### ABOUT THIS EXERCISE:
Select every line below containing the word "serviceProvidertable".

(Dataset entries)
*** Block opens ***
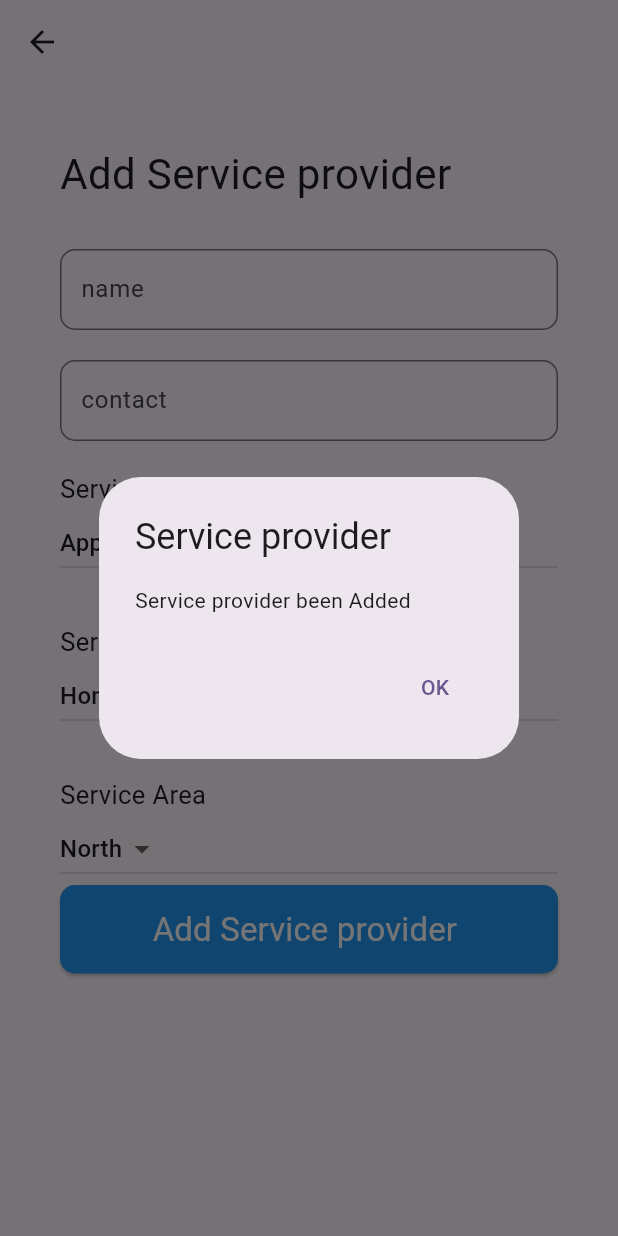
After one commit to Shahbazjunejo/homeapplainces, a Flutter app: the AddServiceProvider screen opened by its route, after a tap on "Add Service provider", on a phone screen of 412 x 824 dp. The commit adds this screen. Run offline on Flutter 3.47's test engine with Material 3 defaults, Android fonts, the light colour scheme and no system bars; our stand-ins replace sqflite; accounts and stored records are empty.

Commit message:
serviceprovider

```diff
--- /dev/null
+++ b/lib/AddServiceProvider.dart
@@ -0,0 +1,301 @@
+import 'package:flutter/material.dart';
+
+import 'DatabaseHelper.dart';
+
+class AddServiceProvider extends StatefulWidget {
+  AddServiceProvider({super.key});
+
+
+
+@override
+AddServiceProviderstate createState() => AddServiceProviderstate();
+}
+
+
+
+
+class AddServiceProviderstate extends State<AddServiceProvider> {
+
+  final TextEditingController username = TextEditingController();
+  final TextEditingController password= TextEditingController();
+  final TextEditingController fullname = TextEditingController();
+  final TextEditingController emailaddress = TextEditingController();
+  final TextEditingController phonenumber = TextEditingController();
+
+   String _selectedItem='add service';
+  String dropdownValue='sss';
+  int dropDownValue = 0;
+  int dropDownitems = 0;
+  int dropDownarea = 0;
+  @override
+  Widget build(BuildContext context) {
+    return Scaffold(
+      appBar: AppBar(
+        backgroundColor: Colors.transparent,
+        elevation: 0,
+      ),
+      body: Padding(
+        padding: const EdgeInsets.all(40.0),
+        child: Column(
+          crossAxisAlignment: CrossAxisAlignment.stretch,
+          children: <Widget>[
+            const Text("Add Service provider",
+              style: TextStyle(
+                fontSize: 28,
+                fontWeight: FontWeight.normal,
+              ),
+            ),
+            const SizedBox(height: 30,),
+
+            _buildTextField(hint: 'name', obscureText: true,controller: username),
+            const SizedBox(height: 20,),
+            _buildTextField(hint: 'contact',controller: phonenumber),
+            const SizedBox(height: 20,),
+
+            const Text("Service Provider",
+              style: TextStyle(
+                fontSize: 17,
+                fontWeight: FontWeight.normal,
+              ),
+            ),
+            DropdownButton(
+              value: dropDownValue,
+              onChanged: (int? newVal){
+                setState(() {
+                  dropDownValue = newVal!;
+                });
+              },
+              items: [
+                DropdownMenuItem(
+                  value: 0,
+                  child: Text('Appliance Heroes'),
+                ),
+                DropdownMenuItem(
+                  value: 1,
+                  child: Text('HomeTech Solutions'),
+                ),
+                DropdownMenuItem(
+                  value: 2,
+                  child: Text('FixIt Appliance Repair'),
+                ),
+                DropdownMenuItem(
+                  value: 3,
+                  child: Text('Pro Appliance Services'),
+                ),
+                DropdownMenuItem(
+                  value: 4,
+                  child: Text('Handy Home Appliances'),
+                ),
+                DropdownMenuItem(
+                  value: 5,
+                  child: Text('Swift Appliance Repairs'),
+                ),
+
+              ],
+
+
+
+
+            ),
+
+            const SizedBox(height: 30,),
+            const Text("Service Items",
+              style: TextStyle(
+                fontSize: 17,
+                fontWeight: FontWeight.normal,
+              ),
+            ),
+            DropdownButton(
+              value: dropDownitems,
+              onChanged: (int? newVal){
+                setState(() {
+                  dropDownitems = newVal!;
+                });
+              },
+              items: [
+                DropdownMenuItem(
+                  value: 0,
+                  child: Text('Home Appliances'),
+                ),
+                DropdownMenuItem(
+                  value: 1,
+                  child: Text('Electronics'),
+                ),
+                DropdownMenuItem(
+                  value: 2,
+                  child: Text('Plumbing'),
+                ),
+                DropdownMenuItem(
+                  value: 3,
+                  child: Text('HVAC'),
+                ),
+              ],
+            ),
+
+
+            const SizedBox(height: 30,),
+            const Text("Service Area",
+              style: TextStyle(
+                fontSize: 17,
+                fontWeight: FontWeight.normal,
+              ),
+            ),
+            DropdownButton(
+              value: dropDownarea,
+              onChanged: (int? newVal){
+                setState(() {
+                  dropDownarea = newVal!;
+                });
+              },
+              items: [
+                DropdownMenuItem(
+                  value: 0,
+                  child: Text('North'),
+                ),
+                DropdownMenuItem(
+                  value: 1,
+                  child: Text('South'),
+                ),
+                DropdownMenuItem(
+                  value: 2,
+                  child: Text('East'),
+                ),
+                DropdownMenuItem(
+                  value: 3,
+                  child: Text('West'),
+                ),
+              ],
+            ),
+            ElevatedButton(
+              onPressed: () {
+
+                String homeapplaicnces='Home Appliances';
+                String area='North';
+
+                if(dropDownitems==0){
+homeapplaicnces='Home Appliances';
+                }else if (dropDownitems==1){
+                homeapplaicnces='Electronics';
+                }
+                else if (dropDownitems==2){
+                homeapplaicnces='Plumbing';
+                }
+                else if (dropDownitems==3){
+                homeapplaicnces='HVAC';
+                }
+
+
+
+                if( dropDownarea==0){
+                  area='North';
+                }else if ( dropDownarea==1){
+                  area='South';
+                }
+                else if ( dropDownarea==2){
+                  area='East';
+                }
+                else if ( dropDownarea==3){
+                  area='West';
+                }
+
+
+                insertserviceprovider( username!.text,phonenumber!.text,fullname!.text,homeapplaicnces,area);
+              /*  username.clear();
+                password.clear();
+                fullname.clear();
+                emailaddress.clear();
+                phonenumber.clear();*/
+                showDialog(
+                  context: context,
+                  builder: (BuildContext context) {
+                    return AlertDialog(
+                      title: Text('Service provider '),
+                      content: Text('Service provider been Added'),
+                      actions: <Widget>[
+                        TextButton(
+                          onPressed: () {
+                            Navigator.of(context).pop();
+                          },
+                          child: Text('OK'),
+                        ),
+                      ],
+                    );
+                  },
+                );
+              },
+              style: ElevatedButton.styleFrom(
+                backgroundColor: Colors.blue, // Background color
+                shape: RoundedRectangleBorder(
+                  borderRadius: BorderRadius.circular(10.0),
+                ),
+                padding: const EdgeInsets.symmetric(vertical: 14.0),
+              ),
+              child: const Text('Add Service provider ', style: TextStyle(
+                fontSize: 22,
+                fontWeight: FontWeight.normal,
+                color: Colors.white,
+              ),),
+            ),
+            const SizedBox(
+              height: 30,
+            ),
+
+          ],
+        ),
+      ),
+    );
+  }
+
+  Widget _buildTextField({required String hint, bool obscureText = false, TextEditingController? controller}) {
+    return TextField(
+      controller: controller,
+      decoration: InputDecoration(
+        labelText: hint,
+        border: OutlineInputBorder(
+          borderRadius: BorderRadius.circular(10.0),
+        ),
+        contentPadding: const EdgeInsets.symmetric(vertical: 15.0, horizontal: 10.0),
+      ),
+      obscureText: obscureText,
+    );
+  }
+
+
+  Widget buildDropdown({
+    required String value,
+    required List<String> items,
+    required String hint,
+    required ValueChanged<String?>? onChanged,
+  }) {
+    return DropdownButton<String>(
+      value: value,
+      hint: hint != null ? Text(hint) : null,
+      onChanged: onChanged,
+      items: items.map<DropdownMenuItem<String>>((String value) {
+        return DropdownMenuItem<String>(
+          value: value,
+          child: Text(value),
+        );
+      }).toList(),
+    );
+
+
+  }
+  void insertserviceprovider(String username, String contact, String servicename,
+      String serviceprovided, String servicearea) async {
+    int id = await DatabaseHelper.instance.insertserviceprovider({
+      DatabaseHelper.columnName: username,
+      DatabaseHelper.columncontact: contact,
+      DatabaseHelper.serviceName: servicename,
+      DatabaseHelper.serviceprovided: serviceprovided,
+      DatabaseHelper.servicearea: servicearea,
+    });
+    if (id != null) {
+      // Registration successful
+      print('User registered successfully');
+    } else {
+      // Registration failed
+      print('Failed to register user');
+    }
+  }
+}
--- a/lib/DatabaseHelper.dart
+++ b/lib/DatabaseHelper.dart
@@ -1,5 +1,6 @@
 import 'dart:async';
 import 'dart:io';
+import 'package:homeappliances/ServiceProvider.dart';
 import 'package:path/path.dart';
 import 'package:path_provider/path_provider.dart';
 
@@ -10,6 +11,7 @@ import 'RegisterUser.dart';
 class DatabaseHelper{
 static final _databaseName="tashfil";
 static final table="logintable";
+static final serviceProvidertable="sericeProvider";
 static final _databaseVersion = 1;
 static final columnId = 'id';
 static final columnName = 'username';
@@ -17,6 +19,10 @@ static final Name = 'name';
 static final columnPassword = 'password';
 static final columnemail = 'Email';
 static final columncontact = 'Contact';
+static final serviceId = 'id';
+static final serviceName = 'servicename';
+static final serviceprovided='serviceprovided';
+static final servicearea='servicearea';
 
 DatabaseHelper._privateConstructor();
 static final DatabaseHelper instance = DatabaseHelper._privateConstructor();
@@ -49,12 +55,31 @@ Future _onCreate(Database db, int version) async {
       )
     ''');
 
+
+  await db.execute('''
+      CREATE TABLE  IF NOT EXISTS $serviceProvidertable (
+       $columnId INTEGER PRIMARY KEY,
+        $columnName TEXT NOT NULL,
+        $columncontact TEXT NOT NULL,
+        $serviceName TEXT NOT NULL,
+        $serviceprovided TEXT NOT NULL,
+        $servicearea TEXT NOT NULL
+      )
+    ''');
+
 }
 
 Future<int> insertUser(Map<String, dynamic> row) async {
   Database? db = await instance.database;
   return await db?.insert(table, row)??0;
 }
+
+
+Future<int> insertserviceprovider(Map<String, dynamic> row) async {
+  Database? db = await instance.database;
+  return await db?.insert(serviceProvidertable, row)??0;
+}
+
 
 Future<Map<String, dynamic>?> getUser(String useremail) async {
   Database? db = await instance.database;
--- a/lib/LoginScreen.dart
+++ b/lib/LoginScreen.dart
@@ -82,8 +82,9 @@ class LoginScreen extends StatelessWidget {
               onPressed: () {
                 if(email.text.isNotEmpty&&email.text=="admin"&&password.text.isNotEmpty&&password.text=="admin"){
                   Navigator.of(context).pushNamed('/ServiceProvider');
+                }else{
+               loginUser(email.text, password.text, context);
                 }
-               loginUser(email.text, password.text, context);
               },
               style: ElevatedButton.styleFrom(
                 backgroundColor: Colors.blue,
--- a/lib/ServiceProvider.dart
+++ b/lib/ServiceProvider.dart
@@ -21,7 +21,7 @@ class _ServiceProviderState extends State<ServiceProvider> {
         child: Column(
           crossAxisAlignment: CrossAxisAlignment.stretch,
           children: <Widget>[
-            const Text("User and Servcie provider ",
+            const Text("User and Service provider ",
               style: TextStyle(
                 fontSize: 28,
                 fontWeight: FontWeight.normal,
@@ -70,6 +70,7 @@ class _ServiceProviderState extends State<ServiceProvider> {
             const SizedBox(height: 40),
             ElevatedButton(
               onPressed: () {
+
               },
               style: ElevatedButton.styleFrom(
                 backgroundColor: Colors.blue, // Background color
@@ -85,25 +86,27 @@ class _ServiceProviderState extends State<ServiceProvider> {
               ),),
             ),
             const SizedBox(
-              height: 30,
+              height: 40,
             ),
-            const Center(
-              child: Text(
-                "Already Have an Account?",
-                style: TextStyle(fontSize: 16, color: Colors.black),
+            ElevatedButton(
+              onPressed: () {
+                Navigator.of(context).pushNamed('/AddServiceProvider');
+              },
+              style: ElevatedButton.styleFrom(
+                backgroundColor: Colors.blue, // Background color
+                shape: RoundedRectangleBorder(
+                  borderRadius: BorderRadius.circular(10.0),
+                ),
+                padding: const EdgeInsets.symmetric(vertical: 14.0),
               ),
+              child: const Text('Add Service Provider', style: TextStyle(
+                fontSize: 22,
+                fontWeight: FontWeight.normal,
+                color: Colors.white,
+              ),),
             ),
-            TextButton(
-                onPressed: () {
-                  Navigator.of(context).pushNamed('/LoginScreen');
-                },
-                child: const Text(
-                  "Login",
-                  style: TextStyle(
-                    fontSize: 18,
-                    color: Colors.blue,
-                  ),
-                ))
+
+
           ],
         ),
       ),
--- a/lib/main.dart
+++ b/lib/main.dart
@@ -1,4 +1,5 @@
 import 'package:flutter/material.dart';
+import 'package:homeappliances/AddServiceProvider.dart';
 import 'package:homeappliances/AddUser.dart';
 import 'package:homeappliances/RegisterUser.dart';
 import 'package:homeappliances/ServiceProvider.dart';
@@ -30,6 +31,8 @@ class MyApp extends StatelessWidget {
         '/RegisterUser': (context) => RegisterUser(),
         '/ServiceProvider': (context) => ServiceProvider(),
         '/AddUser': (context) => AddUser(),
+        '/AddServiceProvider': (context) => AddServiceProvider(),
+
       },
       theme: ThemeData(
         colorScheme: ColorScheme.fromSeed(seedColor: Colors.deepPurple),
```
*** Block closes ***
### ANSWER AREA:
+static final serviceProvidertable="sericeProvider";
+      CREATE TABLE  IF NOT EXISTS $serviceProvidertable (
+  return await db?.insert(serviceProvidertable, row)??0;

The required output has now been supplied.